Master Limited Partnerships
Master limited partnership (MLP) investments offer a simple value proposition: tax-advantaged high yields and strong recession-resistant growth potential.
MLPs allow investors to defer much of their personal income tax liability for years into the future or, in many cases, indefinitely. Unlike regular corporations, a master limited partnership doesn’t pay traditional corporate-level tax. Instead, these partnerships pass through the majority of their income to investors in the form of regular quarterly distributions. In other words, 80 to 90 percent of the distribution you receive from the MLP is tax-deferred.
Learn more about how to add master limited partnerships to your portfolio with the latest in-depth analysis in the archive below. For a detailed understanding of the MLPs, including what they do, how they are taxed and the best plays to consider for your portfolio, check out our free guide: MLPs: High Yields and Low Taxes.
One stock has outperformed the Alerian MLP Index over the past decade and exhibited even less volatility: Kinder Morgan Energy Partners LP (NYSE: KMP).
Investors shouldn't worry about the federal government imposing restrictive regulations on hydraulic fracturing.
Recent deal flow in the Marcellus Shale highlights a number of key trends.
Mounting concerns about Spain’s economic mess, combined with poor US employment numbers, are casting a pall over stocks. A silver lining among these clouds: our favorite high-yield US trusts and MLPs have pulled back off recent highs, as we come close to a buying opportunity in these groups.
Caution remains the prudent strategy, as investors get carried away and mistake a few economic tailwinds for a secular shift. We’ve had a great run, but now's the time to lock in some gains.
With upstream operators ramping up appraisal and development programs in the Ohio portion of the Utica Shale, midstream companies have launched a number of projects to support these efforts.
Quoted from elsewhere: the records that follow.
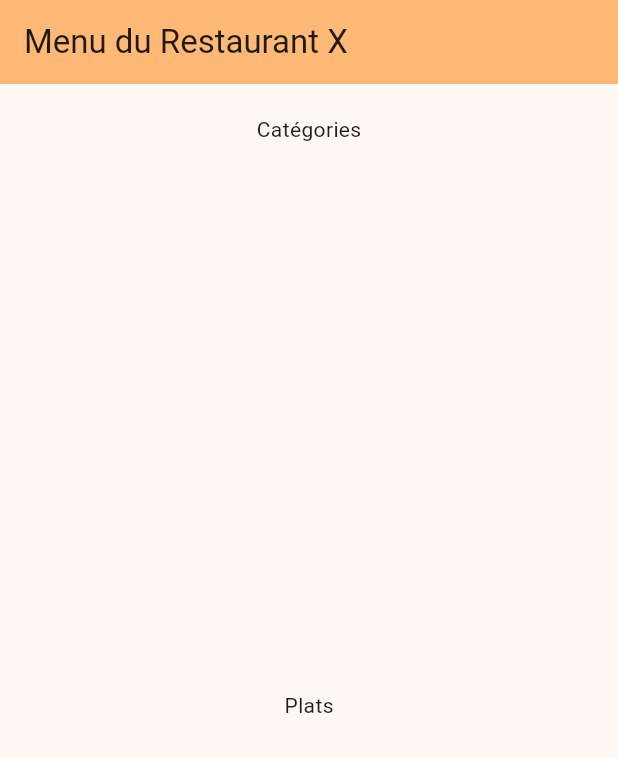
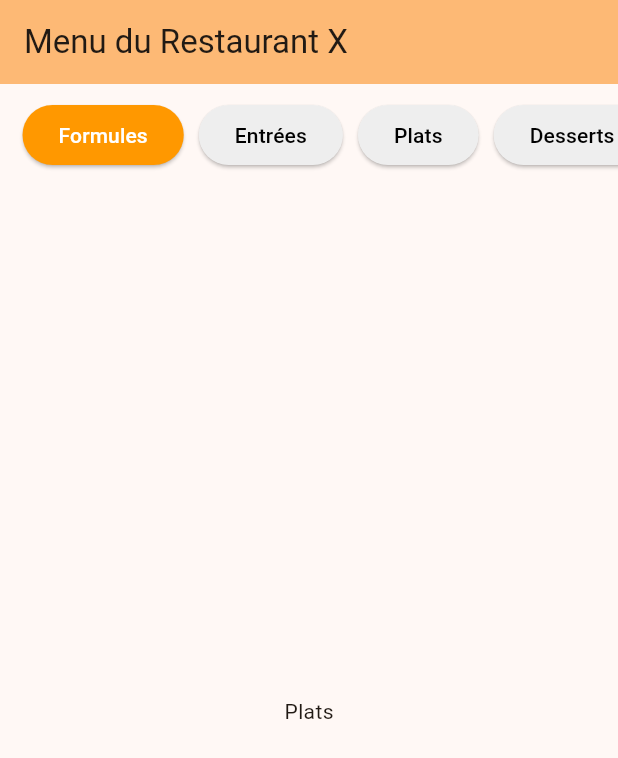
Before and after one commit to sorantino/app_restaurant_menu, a Flutter app: the screen it shows after launch, on a phone screen of 412 x 824 dp. Shown: the top 758 px of the screen. Run offline on Flutter 3.47's test engine with Material 3 defaults, Android fonts, the phone set to English and light mode, and no system bars.

Commit message:
barre categories

```diff
--- a/lib/main.dart
+++ b/lib/main.dart
@@ -178,6 +178,15 @@ class MenuPage extends StatefulWidget {
 }
 
 class _MenuPageState extends State<MenuPage> {
+  // Catégorie actuellement sélectionnée (la première par défaut)
+  String _categorieSelectionnee = categories[0];
+
+  void _selectionnerCategorie(String categorie) {
+    setState(() {
+      _categorieSelectionnee = categorie;
+    });
+  }
+
   @override
   Widget build(BuildContext context) {
     return Scaffold(
@@ -187,10 +196,35 @@ class _MenuPageState extends State<MenuPage> {
       ),
       body: Column(
         children: [
-          Container(
-            height: 60,
-            alignment: Alignment.center,
-            child: const Text('Catégories'),
+          //bar catégories
+          SingleChildScrollView(
+            scrollDirection: Axis.horizontal,
+            padding: const EdgeInsets.all(10),
+            child: Row(
+              children: [
+                //un btn par catégorie de la liste
+                for (String categorie in categories)
+                  Padding(
+                    padding: const EdgeInsets.symmetric(horizontal: 5),
+                    child: ElevatedButton(
+                      onPressed: () => _selectionnerCategorie(categorie),
+                      style: ElevatedButton.styleFrom(
+                        shape: RoundedRectangleBorder(
+                          borderRadius: BorderRadius.circular(20),
+                        ),
+                        //passage de la categorie tap en orange
+                        backgroundColor: categorie == _categorieSelectionnee
+                            ? Colors.orange
+                            : Colors.grey[200],
+                        foregroundColor: categorie == _categorieSelectionnee
+                            ? Colors.white
+                            : Colors.black,
+                      ),
+                      child: Text(categorie),
+                    ),
+                  ),
+              ],
+            ),
           ),
           const Expanded(
             child: Center(
```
All too often, investors focus on a master limited partnership’s yield rather than its underlying business. This shortsightedness is hardly a new problem.
MLPs face a new challenge in 2012: valuations. Taking advantage of the market's misperceptions and pricing inefficiencies will be the key to outperforming in 2012.
Master limited partnerships (MLP) are one of the surest groups for solid growth and sustainable distributions.
Investor psychology and demographics will also contribute to master limited partnerships' long-term growth prospects.